This will be chaired by a lay member of the University’s Council and will include the Students’ Union President or his/her nominee.
What happens next?
The Appeals Panel will only hear appeals on the grounds of a procedural complaint or if either party feels some relevant evidence has been missed or misunderstood. They will meet with relevant parties to investigate this.
They will then write a report of their findings to the Vice-Chancellor/Director of Human Resources, which may include recommendations for action. The Vice-Chancellor/Director of Human Resources will then meet with the relevant parties.
What if the person or their colleagues continue to bully or harass me?
will not be tolerated by the University. Victimisation
behaviourcontinues you should inform the Provost. If you wish to, you may ask one of the Harassment Advisers or a Students’ Union representative to speak to the Provost on your behalf.
The Role of the Bullying and Harassment Advisers
The Bullying and Harassment Advisers (the Advisers) are
These staff have volunteered to take on this role and have received training to assist them to do so. Their role is to listen to you and provide you with information as to what steps are open to you if you feel you are being harassed or bullied. They will also explain the procedures to you. They

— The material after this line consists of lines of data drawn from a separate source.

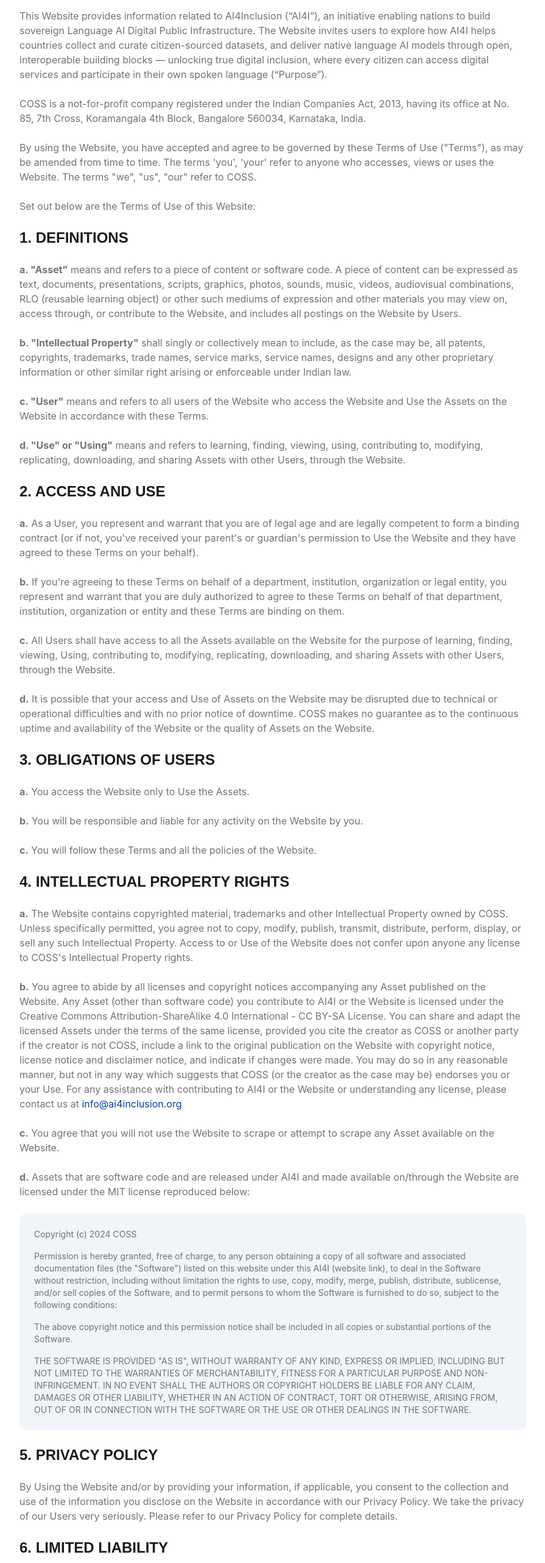
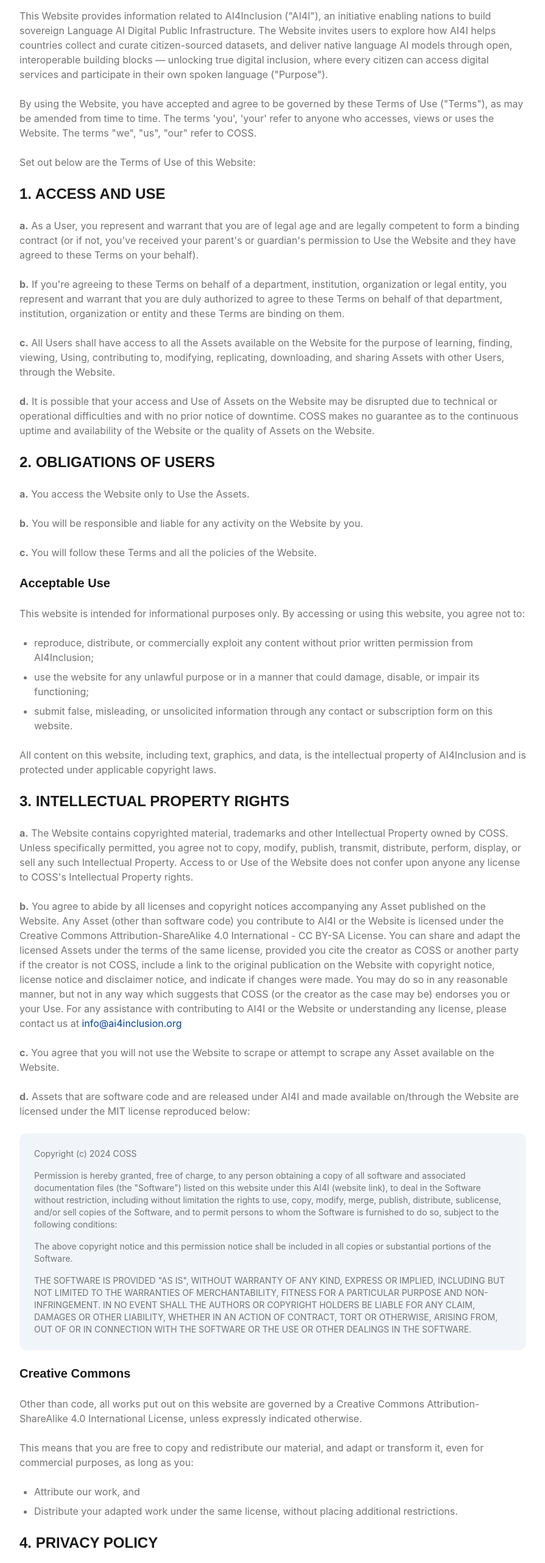
Before and after one commit to namrathsridhar-pixel/ai4i-inclusive-ai-33210, a React (Vite) app: page /terms in a window 1280 px wide. Shown: the part 234-2797 px from the top of the page at 61% size, without its empty margins (192-1087 px from the left). Built offline with nearby package versions, Linux system fonts and the light colour scheme; the HTML template or start-up script is replaced by a standard one.

Commit message:
Changes
Co-authored-by: namrathsridhar-pixel <233921107+namrathsridhar-pixel@users.noreply.github.com>

```diff
--- a/src/pages/Terms.tsx
+++ b/src/pages/Terms.tsx
@@ -1,19 +1,17 @@
 import { motion } from "framer-motion";
+
 const Terms = () => {
-  return <div className="min-h-screen">
+  return (
+    <div className="min-h-screen">
       <section className="pt-24 pb-16 px-4">
         <div className="container mx-auto max-w-4xl">
-          <motion.div initial={{
-          opacity: 0,
-          y: 20
-        }} animate={{
-          opacity: 1,
-          y: 0
-        }} transition={{
-          duration: 0.6
-        }}>
+          <motion.div
+            initial={{ opacity: 0, y: 20 }}
+            animate={{ opacity: 1, y: 0 }}
+            transition={{ duration: 0.6 }}
+          >
             <h1 className="text-4xl md:text-5xl font-heading font-bold mb-8">
-              Terms of Use
+              AI4INCLUSION Terms of Use
             </h1>
 
             <div className="prose prose-lg max-w-none space-y-6">
@@ -23,10 +21,8 @@ const Terms = () => {
                 ("Website") has been developed and is being maintained by Center for Open Societal Systems ("COSS").
               </p>
 
-              <p className="text-muted-foreground">This Website provides information related to AI4Inclusion (“AI4I”), an initiative enabling nations to build sovereign Language AI Digital Public Infrastructure. The Website invites users to explore how AI4I helps countries collect and curate citizen-sourced datasets, and deliver native language AI models through open, interoperable building blocks — unlocking true digital inclusion, where every citizen can access digital services and participate in their own spoken language (“Purpose”).</p>
-
               <p className="text-muted-foreground">
-                COSS is a not-for-profit company registered under the Indian Companies Act, 2013, having its office at No. 85, 7th Cross, Koramangala 4th Block, Bangalore 560034, Karnataka, India.
+                This Website provides information related to AI4Inclusion ("AI4I"), an initiative enabling nations to build sovereign Language AI Digital Public Infrastructure. The Website invites users to explore how AI4I helps countries collect and curate citizen-sourced datasets, and deliver native language AI models through open, interoperable building blocks — unlocking true digital inclusion, where every citizen can access digital services and participate in their own spoken language ("Purpose").
               </p>
 
               <p className="text-muted-foreground">
@@ -37,25 +33,7 @@ const Terms = () => {
                 Set out below are the Terms of Use of this Website:
               </p>
 
-              <h2 className="text-2xl font-heading font-bold mt-12 mb-4">1. DEFINITIONS</h2>
-
-              <p className="text-muted-foreground">
-                <strong>a. "Asset"</strong> means and refers to a piece of content or software code. A piece of content can be expressed as text, documents, presentations, scripts, graphics, photos, sounds, music, videos, audiovisual combinations, RLO (reusable learning object) or other such mediums of expression and other materials you may view on, access through, or contribute to the Website, and includes all postings on the Website by Users.
-              </p>
-
-              <p className="text-muted-foreground">
-                <strong>b. "Intellectual Property"</strong> shall singly or collectively mean to include, as the case may be, all patents, copyrights, trademarks, trade names, service marks, service names, designs and any other proprietary information or other similar right arising or enforceable under Indian law.
-              </p>
-
-              <p className="text-muted-foreground">
-                <strong>c. "User"</strong> means and refers to all users of the Website who access the Website and Use the Assets on the Website in accordance with these Terms.
-              </p>
-
-              <p className="text-muted-foreground">
-                <strong>d. "Use" or "Using"</strong> means and refers to learning, finding, viewing, using, contributing to, modifying, replicating, downloading, and sharing Assets with other Users, through the Website.
-              </p>
-
-              <h2 className="text-2xl font-heading font-bold mt-12 mb-4">2. ACCESS AND USE</h2>
+              <h2 className="text-2xl font-heading font-bold mt-12 mb-4">1. ACCESS AND USE</h2>
 
               <p className="text-muted-foreground">
                 <strong>a.</strong> As a User, you represent and warrant that you are of legal age and are legally competent to form a binding contract (or if not, you've received your parent's or guardian's permission to Use the Website and they have agreed to these Terms on your behalf).
@@ -73,7 +51,7 @@ const Terms = () => {
                 <strong>d.</strong> It is possible that your access and Use of Assets on the Website may be disrupted due to technical or operational difficulties and with no prior notice of downtime. COSS makes no guarantee as to the continuous uptime and availability of the Website or the quality of Assets on the Website.
               </p>
 
-              <h2 className="text-2xl font-heading font-bold mt-12 mb-4">3. OBLIGATIONS OF USERS</h2>
+              <h2 className="text-2xl font-heading font-bold mt-12 mb-4">2. OBLIGATIONS OF USERS</h2>
 
               <p className="text-muted-foreground">
                 <strong>a.</strong> You access the Website only to Use the Assets.
@@ -85,7 +63,20 @@ const Terms = () => {
                 <strong>c.</strong> You will follow these Terms and all the policies of the Website.
               </p>
 
-              <h2 className="text-2xl font-heading font-bold mt-12 mb-4">4. INTELLECTUAL PROPERTY RIGHTS</h2>
+              <h3 className="text-xl font-heading font-semibold mt-8 mb-3">Acceptable Use</h3>
+              <p className="text-muted-foreground">
+                This website is intended for informational purposes only. By accessing or using this website, you agree not to:
+              </p>
+              <ul className="list-disc pl-6 space-y-2 text-muted-foreground">
+                <li>reproduce, distribute, or commercially exploit any content without prior written permission from AI4Inclusion;</li>
+                <li>use the website for any unlawful purpose or in a manner that could damage, disable, or impair its functioning;</li>
+                <li>submit false, misleading, or unsolicited information through any contact or subscription form on this website.</li>
+              </ul>
+              <p className="text-muted-foreground mt-4">
+                All content on this website, including text, graphics, and data, is the intellectual property of AI4Inclusion and is protected under applicable copyright laws.
+              </p>
+
+              <h2 className="text-2xl font-heading font-bold mt-12 mb-4">3. INTELLECTUAL PROPERTY RIGHTS</h2>
 
               <p className="text-muted-foreground">
                 <strong>a.</strong> The Website contains copyrighted material, trademarks and other Intellectual Property owned by COSS. Unless specifically permitted, you agree not to copy, modify, publish, transmit, distribute, perform, display, or sell any such Intellectual Property. Access to or Use of the Website does not confer upon anyone any license to COSS's Intellectual Property rights.
@@ -121,37 +112,34 @@ const Terms = () => {
                 </p>
               </div>
 
-              <h2 className="text-2xl font-heading font-bold mt-12 mb-4">5. PRIVACY POLICY</h2>
+              <h3 className="text-xl font-heading font-semibold mt-8 mb-3">Creative Commons</h3>
+              <p className="text-muted-foreground">
+                Other than code, all works put out on this website are governed by a Creative Commons Attribution-ShareAlike 4.0 International License, unless expressly indicated otherwise.
+              </p>
+              <p className="text-muted-foreground">
+                This means that you are free to copy and redistribute our material, and adapt or transform it, even for commercial purposes, as long as you:
+              </p>
+              <ul className="list-disc pl-6 space-y-2 text-muted-foreground">
+                <li>Attribute our work, and</li>
+                <li>Distribute your adapted work under the same license, without placing additional restrictions.</li>
+              </ul>
+
+              <h2 className="text-2xl font-heading font-bold mt-12 mb-4">4. PRIVACY POLICY</h2>
               <p className="text-muted-foreground">
                 By Using the Website and/or by providing your information, if applicable, you consent to the collection and use of the information you disclose on the Website in accordance with our Privacy Policy. We take the privacy of our Users very seriously. Please refer to our Privacy Policy for complete details.
               </p>
 
-              <h2 className="text-2xl font-heading font-bold mt-12 mb-4">6. LIMITED LIABILITY</h2>
+              <h2 className="text-2xl font-heading font-bold mt-12 mb-4">5. LIMITED LIABILITY</h2>
               <p className="text-muted-foreground">
                 We do not guarantee the accuracy, veracity, correctness, validity, usability, or currency of any Assets made available on or linked through the Website. We shall not be held responsible for any offensive or unlawful Asset posted, transmitted, sent or communicated through the Website.
               </p>
 
-              <h2 className="text-2xl font-heading font-bold mt-12 mb-4">7. DISCLAIMER</h2>
+              <h2 className="text-2xl font-heading font-bold mt-12 mb-4">6. DISCLAIMER</h2>
               <p className="text-muted-foreground">
                 COSS PROVIDES THE WEBSITE ON AN "AS IS" BASIS AND GRANTS NO WARRANTIES OF ANY KIND WITH RESPECT TO THE WEBSITE. COSS SPECIFICALLY DISCLAIMS ANY IMPLIED WARRANTIES OF FITNESS FOR A PARTICULAR PURPOSE OR NON-INFRINGEMENT. ACCESS AND USE OF THE WEBSITE (INCLUDING ANY ASSET OR INFORMATION AVAILABLE ON/THROUGH THE WEBSITE) IS ENTIRELY AT YOUR OWN RISK.
               </p>
 
-              <h2 className="text-2xl font-heading font-bold mt-12 mb-4">8. INDEMNITY</h2>
-              <p className="text-muted-foreground">
-                You hereby agree to keep and hold COSS, its affiliates, directors, officers, employees, partners, and agents, fully indemnified and harmless from and against all claims, proceedings, penalties, damages, losses, actions, costs and expenses arising out of or in relation to your Use of the Website, your breach of these Terms, or violation of any law, rules or regulations in relation to your Use of the Website.
-              </p>
-
-              <h2 className="text-2xl font-heading font-bold mt-12 mb-4">9. TERMINATION</h2>
-              <p className="text-muted-foreground">
-                Any violation or breach of the Terms may lead to automatic suspension or termination of your access to the Website, for any reason whatsoever, including while investigating complaints or alleged violation of these Terms, or for use or attempt to use the Website for any purpose other than those permitted under these Terms.
-              </p>
-
-              <h2 className="text-2xl font-heading font-bold mt-12 mb-4">10. ELECTRONIC AGREEMENT</h2>
-              <p className="text-muted-foreground">
-                This document is a written agreement and an electronic record and valid and enforceable electronic agreement / contract under Information Technology Act, 2000 (as applicable in the Republic of India) and rules there under as applicable and the amended provisions pertaining to electronic records in various statutes under applicable Indian laws. This electronic record is generated by a computer system and does not require any physical or digital signatures. Your usage of the Website shall be your deemed acceptance of these Terms and all the modifications and updates thereto.
-              </p>
-
-              <h2 className="text-2xl font-heading font-bold mt-12 mb-4">11. GOVERNING LAW AND DISPUTE RESOLUTION</h2>
+              <h2 className="text-2xl font-heading font-bold mt-12 mb-4">7. GOVERNING LAW AND DISPUTE RESOLUTION</h2>
               <p className="text-muted-foreground">
                 These Terms shall be governed by the laws of India and any disputes or proceedings arising hereunder shall be subject to the jurisdiction of the courts in Bangalore.
               </p>
@@ -159,7 +147,8 @@ const Terms = () => {
           </motion.div>
         </div>
       </section>
+    </div>
+  );
+};
 
-    </div>;
-};
 export default Terms;
```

As a result of speaking to one of the Advisers you may feel able to tackle the situation on your own, because they may suggest a way of dealing with the circumstances that you had not thought of.
All discussions with the Advisers will be confidential and they will not take action on your behalf without your agreement.
You can view the list of the current bullying and harassment advisers.
They come from a range of departments and schools and you are free to contact any of them. You need not, and indeed we would encourage you not to contact someone you know or who works in the same area as you, but if you only feel able to contact them then do so in the first instance.
The University is committed to providing a safe and harmonious working environment in which no member of staff feels they are being bullied or harassed.
You should seek advice from the Policy Implementation Unit or from the Students’ Union Representative.
If you feel you are being bullied or harassed take action.